The Bengal Tiger is one of the world’s most beautiful and iconic species, but it is also one of the most endangered. In India, fewer than 1,500 of these great cats exist in the wild, and their numbers are continuing to plummet due to poaching, habitat destruction, and conflicts with humans. At this rate, the tiger will be extinct in the wild within a few decades.
That’s why I was shocked to learn that the government of the Indian state of Maharashtra has just given the Forest Development Corporation of Maharashtra (FDCM) permission to clearcut over 96,300 acres of critical tiger habitat. The lush forest will be stripped, sold, and replaced with commercial teak and bamboo plantations.
FDCM is a wholly-owned state government company engaged in commercial extraction of timber, with zero wildlife management practices in its areas.
Even worse is that nearly 50,000 acres of this logging concession is in Lendezari, a dense, high-quality forest between the Pench and Nagzira tiger reserves. These two reserves alone are home to at least fifty wild tigers and their cubs.
Lendezari serves as a critical wildlife corridor, allowing tigers to move from one reserve to another in order to breed. In fact, the Lendezari region is so important to biodiversity that there were once plans to permanently protect it as a wildlife refuge. Without Lendezari, the tiger’s habitat will become even more fragmented, isolating populations and greatly decreasing the species' genetic diversity. Fragmented forests also make tigers more vulnerable to poaching and human conflict.
Unless we act now, Lendezari will almost certainly be destroyed, along with India's last wild tigers.
But Pardeshi insists that logging is good for wildlife, saying:
"Maximum areas under forest, or for that matter, wildlife, are surviving healthily only in countries which intensively log forests."
We have to tell Mr. Pardeshi and the FDCM that logging is not conservation, and put a stop to this ill-thought plan. Tigers have already lost almost 76% of their Indian habitat over the last 100 years. We simply cannot allow them to lose any more.
It's up to you to be the voice of the tigers. Let's roar!
The Bengal Tiger is one of India’s greatest natural treasures. Unfortunately, fewer than 1,500 of these great cats exist in the wild, and their numbers are continuing to plummet due to poaching, habitat destruction, and conflicts with humans. If this trend continues, the tiger will be extinct in the wild within a few decades.
That’s why I was disappointed to learn that the Forest Development Corporation of Maharashtra is considering logging operations in Lendezari. As you are no doubt aware, Lendezari is a very high-quality forest which provides excellent habitat for wildlife, including the Bengal Tiger. In fact, Lendezari is so important to biodiversity that it was once under consideration as a wildlife refuge.
Of particular concern is that Lendezari is located between the Pench and Nagzira tiger reserves, which are together home to over fifty wild tigers. Although the the area of Lendezari to be logged is over 10 km from the reserves, keeping this forest intact is still of utmost importance to the survival of the Bengal tiger.
Tigers use Lendezari as a critical wildlife corridor, which allows the animals to move from one reserve to another in order to breed.
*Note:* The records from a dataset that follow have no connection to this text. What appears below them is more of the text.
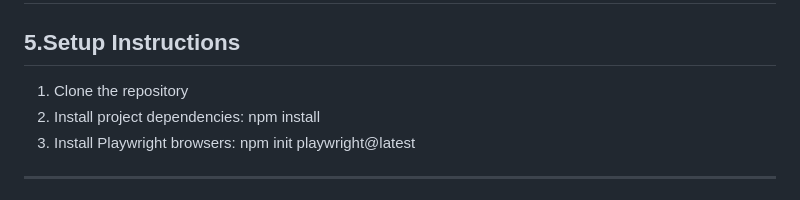
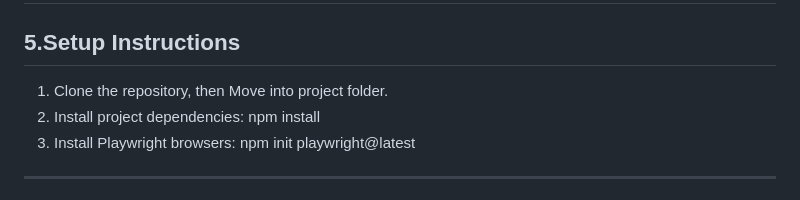
Before and after one commit to Nithyanandakumar2146/Bug-form-automation, a Markdown page: README.md, the part around the change. Drawn GitHub-style.

```diff
--- a/README.md
+++ b/README.md
@@ -32,7 +32,7 @@ project-root/
 └─ README.md
 ---
 ## 5.Setup Instructions
-1. Clone the repository
+1. Clone the repository, then Move into project folder.
 2. Install project dependencies: npm install
 3. Install Playwright browsers: npm init playwright@latest
 ---
```
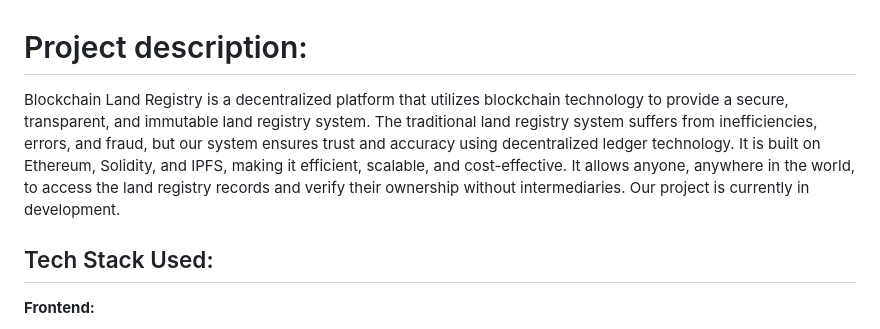
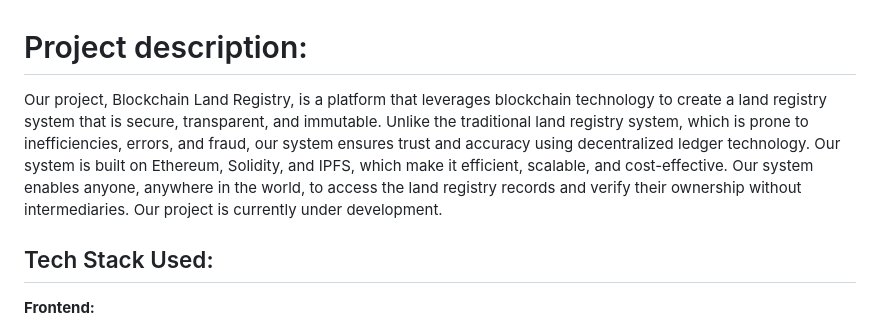
Before and after one commit to tuchaVshortah/blockchain-land-registry, a Markdown page: README.md, the part around the change. Rendered like a GitHub page.

```diff
--- a/README.md
+++ b/README.md
@@ -1,5 +1,5 @@
 # Project description:
-Blockchain Land Registry is a decentralized platform that utilizes blockchain technology to provide a secure, transparent, and immutable land registry system. The traditional land registry system suffers from inefficiencies, errors, and fraud, but our system ensures trust and accuracy using decentralized ledger technology. It is built on Ethereum, Solidity, and IPFS, making it efficient, scalable, and cost-effective. It allows anyone, anywhere in the world, to access the land registry records and verify their ownership without intermediaries. Our project is currently in development.
+Our project, Blockchain Land Registry, is a platform that leverages blockchain technology to create a land registry system that is secure, transparent, and immutable. Unlike the traditional land registry system, which is prone to inefficiencies, errors, and fraud, our system ensures trust and accuracy using decentralized ledger technology. Our system is built on Ethereum, Solidity, and IPFS, which make it efficient, scalable, and cost-effective. Our system enables anyone, anywhere in the world, to access the land registry records and verify their ownership without intermediaries. Our project is currently under development.
 
 ## Tech Stack Used:
 
```
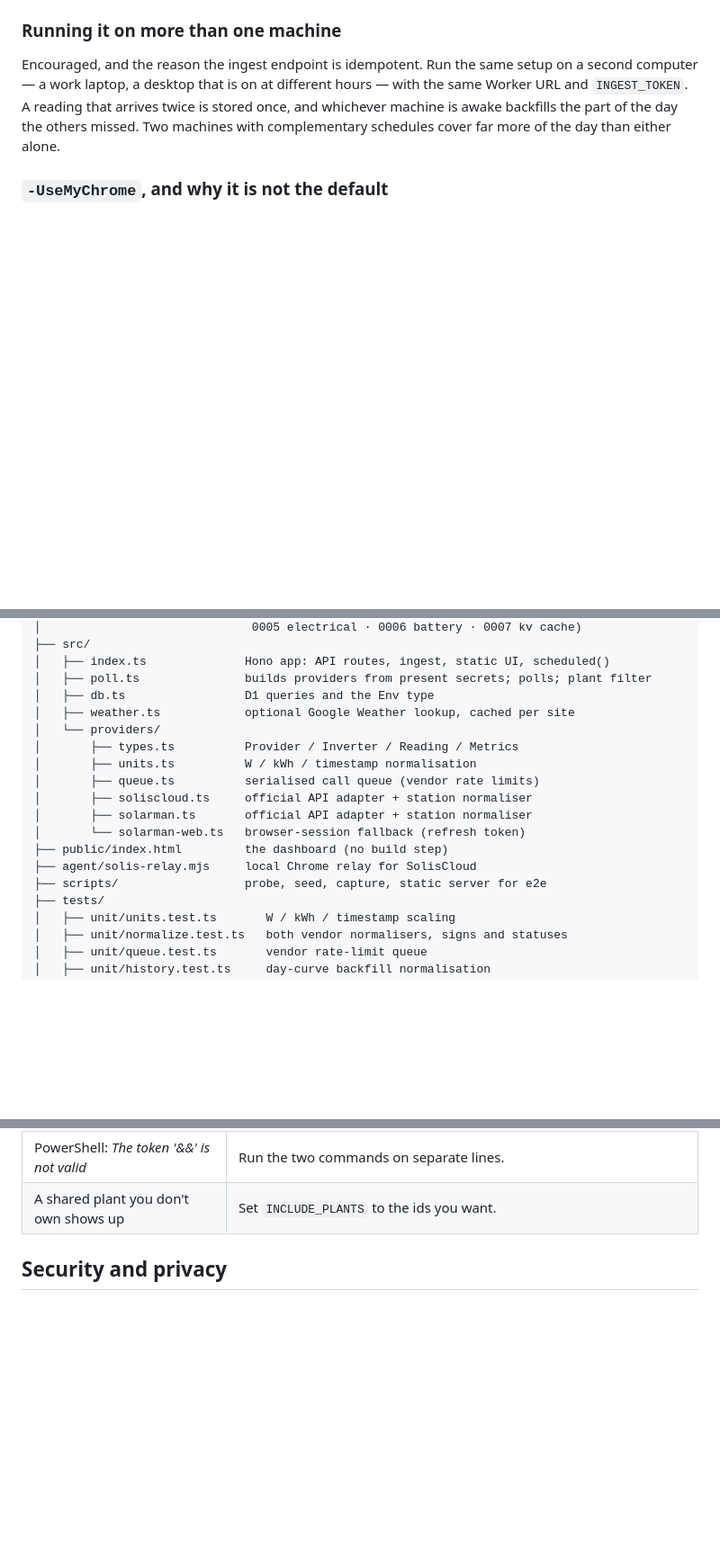
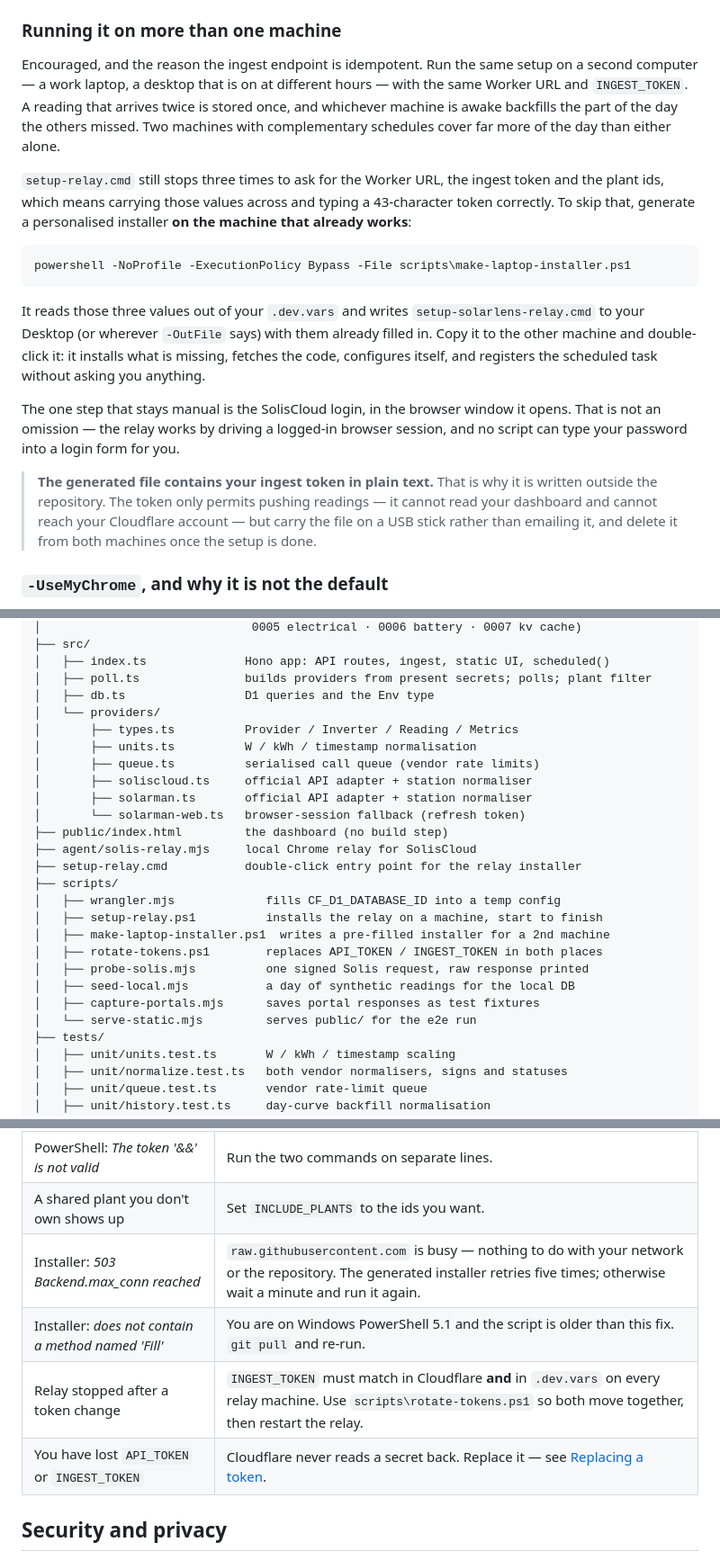
Before and after one commit to muhammadmobi/SolarLens, a Markdown page: README.md, 3 parts joined by grey strips. Shown at 90% size. Drawn GitHub-style; blank space fills up the shorter version.

Commit message:
Document the pre-filled installer, and fix a layout that had drifted
The multi-machine section told you to run setup-relay.cmd and carry the values
over by hand, which is the slow path now that make-laptop-installer.ps1 exists.
It describes what the generated file contains and why it lives outside the
repository, and says plainly that the SolisCloud login stays manual - that is
inherent to a relay that works by driving a logged-in browser, not a gap
somebody should try to close.

The project layout had gone stale: it still listed src/weather.ts, deleted when
the Google Weather lookup came out, and hid eight scripts behind the word
"scripts". Someone reading the tree to find out how any of this is installed
would have found nothing.

Four entries added to troubleshooting, all of them things hit while setting a
second machine up: the 503 that raw.githubusercontent.com serves when busy, the
RandomNumberGenerator::Fill failure on Windows PowerShell 5.1, a relay left
behind by a token changed in only one of its two places, and what to do about a
token that is simply gone.

````diff
--- a/README.md
+++ b/README.md
@@ -298,6 +298,32 @@ twice is stored once, and whichever machine is awake backfills the part of the
 day the others missed. Two machines with complementary schedules cover far more
 of the day than either alone.
 
+`setup-relay.cmd` still stops three times to ask for the Worker URL, the ingest
+token and the plant ids, which means carrying those values across and typing a
+43-character token correctly. To skip that, generate a personalised installer
+**on the machine that already works**:
+
+```bash
+powershell -NoProfile -ExecutionPolicy Bypass -File scripts\make-laptop-installer.ps1
+```
+
+It reads those three values out of your `.dev.vars` and writes
+`setup-solarlens-relay.cmd` to your Desktop (or wherever `-OutFile` says) with
+them already filled in. Copy it to the other machine and double-click it: it
+installs what is missing, fetches the code, configures itself, and registers
+the scheduled task without asking you anything.
+
+The one step that stays manual is the SolisCloud login, in the browser window
+it opens. That is not an omission — the relay works by driving a logged-in
+browser session, and no script can type your password into a login form for
+you.
+
+> **The generated file contains your ingest token in plain text.** That is why
+> it is written outside the repository. The token only permits pushing
+> readings — it cannot read your dashboard and cannot reach your Cloudflare
+> account — but carry the file on a USB stick rather than emailing it, and
+> delete it from both machines once the setup is done.
+
 ### `-UseMyChrome`, and why it is not the default
 
 By default the relay runs a Chrome of its own with its own profile. That is not
@@ -500,7 +526,6 @@ solar-lens/
 │   ├── index.ts              Hono app: API routes, ingest, static UI, scheduled()
 │   ├── poll.ts               builds providers from present secrets; polls; plant filter
 │   ├── db.ts                 D1 queries and the Env type
-│   ├── weather.ts            optional Google Weather lookup, cached per site
 │   └── providers/
 │       ├── types.ts          Provider / Inverter / Reading / Metrics
 │       ├── units.ts          W / kWh / timestamp normalisation
@@ -510,7 +535,16 @@ solar-lens/
 │       └── solarman-web.ts   browser-session fallback (refresh token)
 ├── public/index.html         the dashboard (no build step)
 ├── agent/solis-relay.mjs     local Chrome relay for SolisCloud
-├── scripts/                  probe, seed, capture, static server for e2e
+├── setup-relay.cmd           double-click entry point for the relay installer
+├── scripts/
+│   ├── wrangler.mjs             fills CF_D1_DATABASE_ID into a temp config
+│   ├── setup-relay.ps1          installs the relay on a machine, start to finish
+│   ├── make-laptop-installer.ps1  writes a pre-filled installer for a 2nd machine
+│   ├── rotate-tokens.ps1        replaces API_TOKEN / INGEST_TOKEN in both places
+│   ├── probe-solis.mjs          one signed Solis request, raw response printed
+│   ├── seed-local.mjs           a day of synthetic readings for the local DB
+│   ├── capture-portals.mjs      saves portal responses as test fixtures
+│   └── serve-static.mjs         serves public/ for the e2e run
 ├── tests/
 │   ├── unit/units.test.ts       W / kWh / timestamp scaling
 │   ├── unit/normalize.test.ts   both vendor normalisers, signs and statuses
@@ -537,6 +571,10 @@ solar-lens/
 | Deploy: *register a workers.dev subdomain* | One-time account step; follow the printed link or pick a name in the dashboard, then deploy again. |
 | PowerShell: *The token '&&' is not valid* | Run the two commands on separate lines. |
 | A shared plant you don't own shows up | Set `INCLUDE_PLANTS` to the ids you want. |
+| Installer: *503 Backend.max_conn reached* | `raw.githubusercontent.com` is busy — nothing to do with your network or the repository. The generated installer retries five times; otherwise wait a minute and run it again. |
+| Installer: *does not contain a method named 'Fill'* | You are on Windows PowerShell 5.1 and the script is older than this fix. `git pull` and re-run. |
+| Relay stopped after a token change | `INGEST_TOKEN` must match in Cloudflare **and** in `.dev.vars` on every relay machine. Use `scripts\rotate-tokens.ps1` so both move together, then restart the relay. |
+| You have lost `API_TOKEN` or `INGEST_TOKEN` | Cloudflare never reads a secret back. Replace it — see [Replacing a token](#replacing-a-token). |
 
 ## Security and privacy
 
````
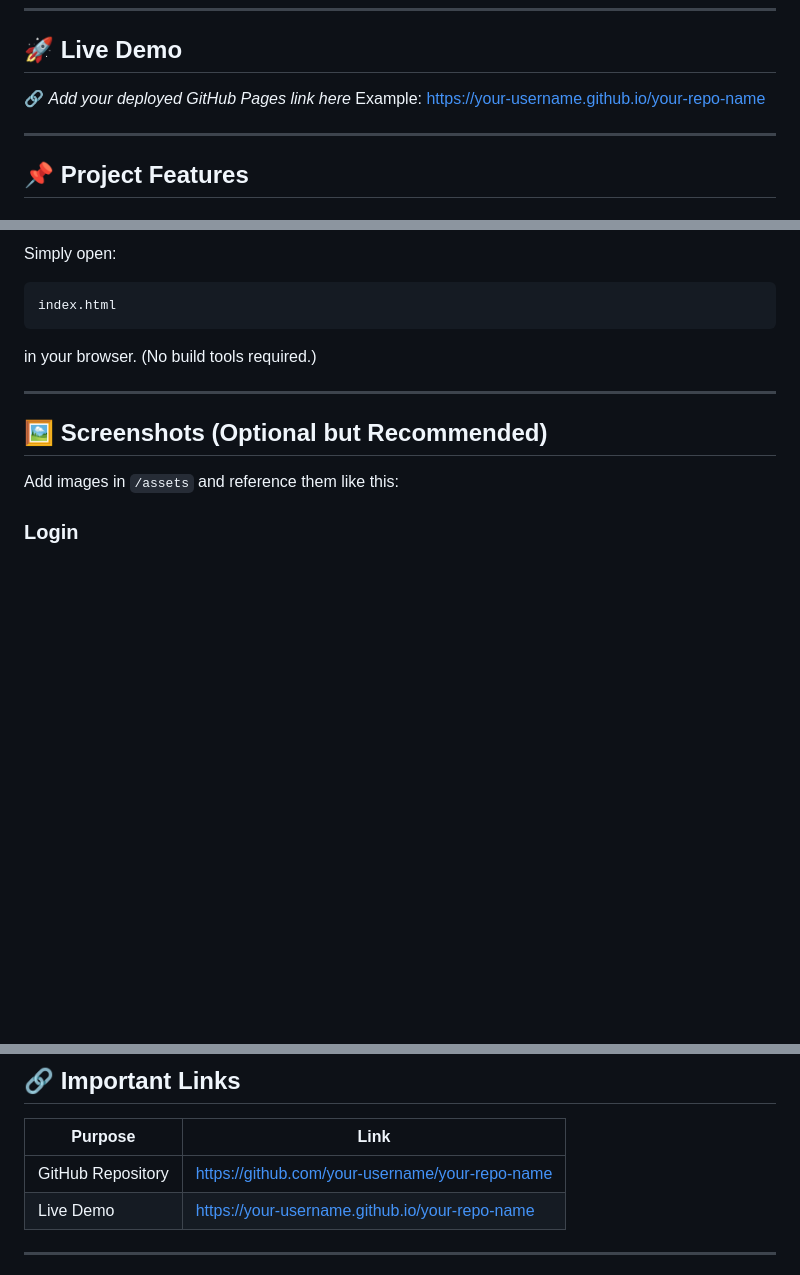
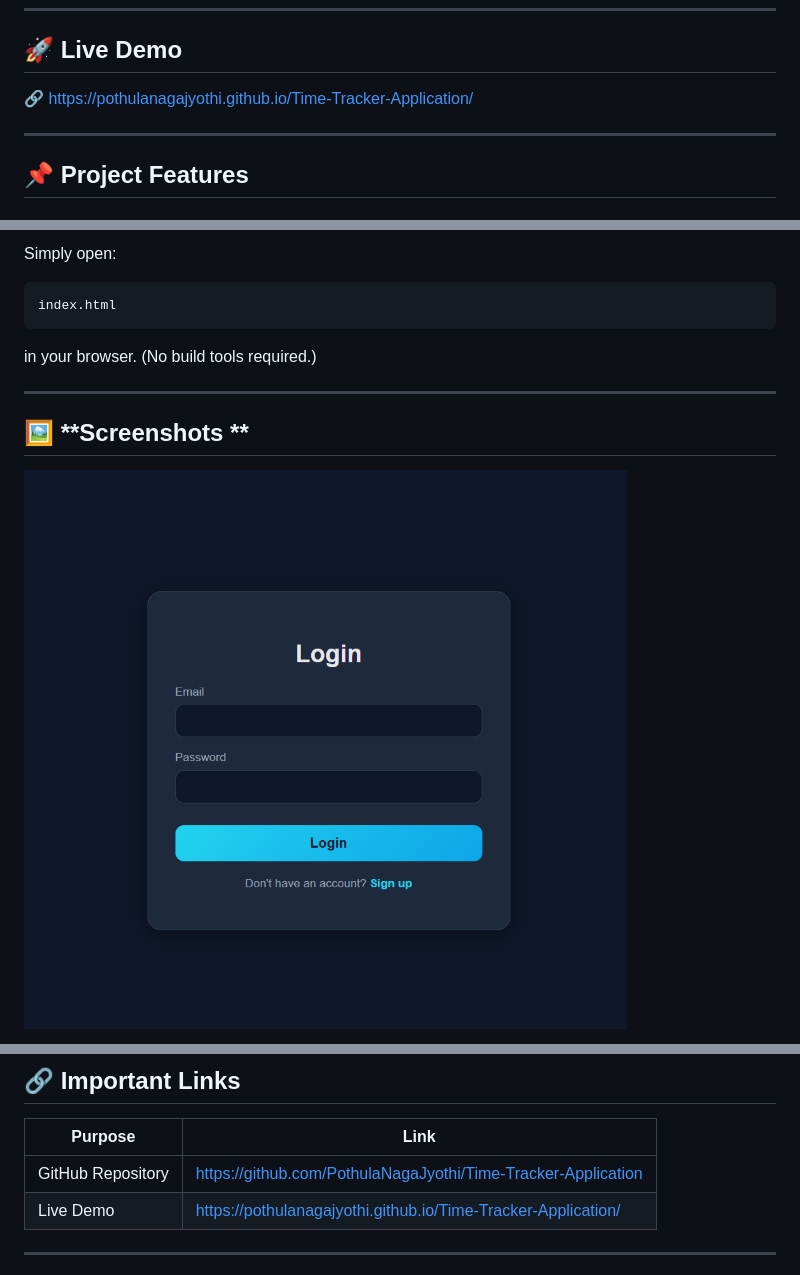
Before and after one commit to PothulaNagaJyothi/Time-Tracker-Application, a Markdown page: README.md, 3 parts joined by grey strips. Drawn GitHub-style; blank space fills up the shorter version.

Commit message:
Update README with links and screenshots
Updated live demo link and GitHub repository link. Added screenshots and improved formatting.

```diff
--- a/README.md
+++ b/README.md
@@ -11,9 +11,7 @@ The project is built with **HTML, CSS, JavaScript, Firebase**, and multiple **AI
 
 ## 🚀 **Live Demo**
 
-🔗 *Add your deployed GitHub Pages link here*
-Example:
-[https://your-username.github.io/your-repo-name](https://your-username.github.io/your-repo-name)
+🔗 https://pothulanagajyothi.github.io/Time-Tracker-Application/
 
 ---
 
@@ -166,9 +164,8 @@ in your browser.
 
 ---
 
-## 🖼️ **Screenshots (Optional but Recommended)**
+## 🖼️ **Screenshots **
 
-Add images in `/assets` and reference them like this:
 
-### **Login**
+![alt text](assets/Screenshot%202025-12-09%20231417.png)
 
@@ -195,8 +198,8 @@ Add images in `/assets` and reference them like this:
 
 | Purpose           | Link                                                                                               |
 | ----------------- | -------------------------------------------------------------------------------------------------- |
-| GitHub Repository | [https://github.com/your-username/your-repo-name](https://github.com/your-username/your-repo-name) |
-| Live Demo         | [https://your-username.github.io/your-repo-name](https://your-username.github.io/your-repo-name)   |
+| GitHub Repository | https://github.com/PothulaNagaJyothi/Time-Tracker-Application |
+| Live Demo         | https://pothulanagajyothi.github.io/Time-Tracker-Application/   |
 
 
 ---
```
Also changed, not shown: other parts of README.md (+9 -19 lines).
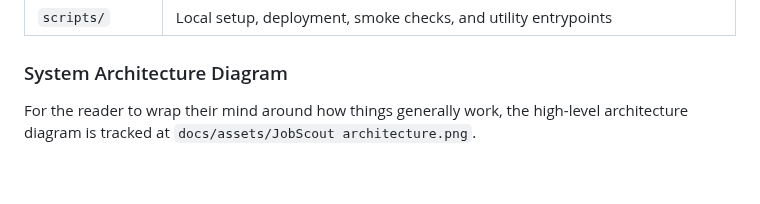
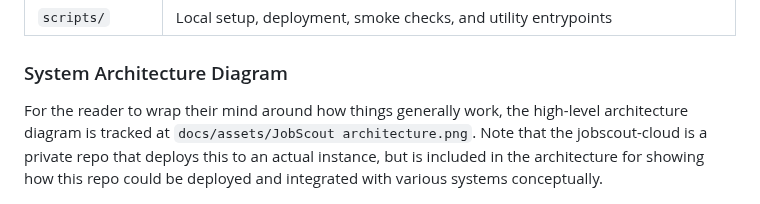
Before and after one commit to sahnsookyung/JobScout, a Markdown page: README.md, the part around the change. Drawn GitHub-style; blank space fills up the shorter version.

Commit message:
docs: update architecture section in README

```diff
--- a/README.md
+++ b/README.md
@@ -83,7 +83,7 @@ The runtime configuration lives under `matching.llm_judge` in `config.yaml`. Hos
 
 ### System Architecture Diagram
 
-For the reader to wrap their mind around how things generally work, the high-level architecture diagram is tracked at `docs/assets/JobScout architecture.png`.
+For the reader to wrap their mind around how things generally work, the high-level architecture diagram is tracked at `docs/assets/JobScout architecture.png`. Note that the jobscout-cloud is a private repo that deploys this to an actual instance, but is included in the architecture for showing how this repo could be deployed and integrated with various systems conceptually.
 
 ![JobScout architecture](docs/assets/JobScout%20architecture.png)
 
```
When a corridor like Lendezari is destroyed or altered, the tigers cannot roam as freely, and this decreases their genetic diversity and leads to inbreeding, one of the most severe threats to the tiger’s survival. If the forest is fragmented, the tigers which live there will also become increasingly threatened by poaching and human conflict.
India has lost 76% of her tiger habitat over the last century. Please, do not make her lose any more. There is simply no reason for logging the Lendezari area when lower-quality lands are available for the project. I implore you to look into alternatives for Lendezari, for the sake of the tigers, India, and the world. Do not let one of our greatest natural treasures disappear.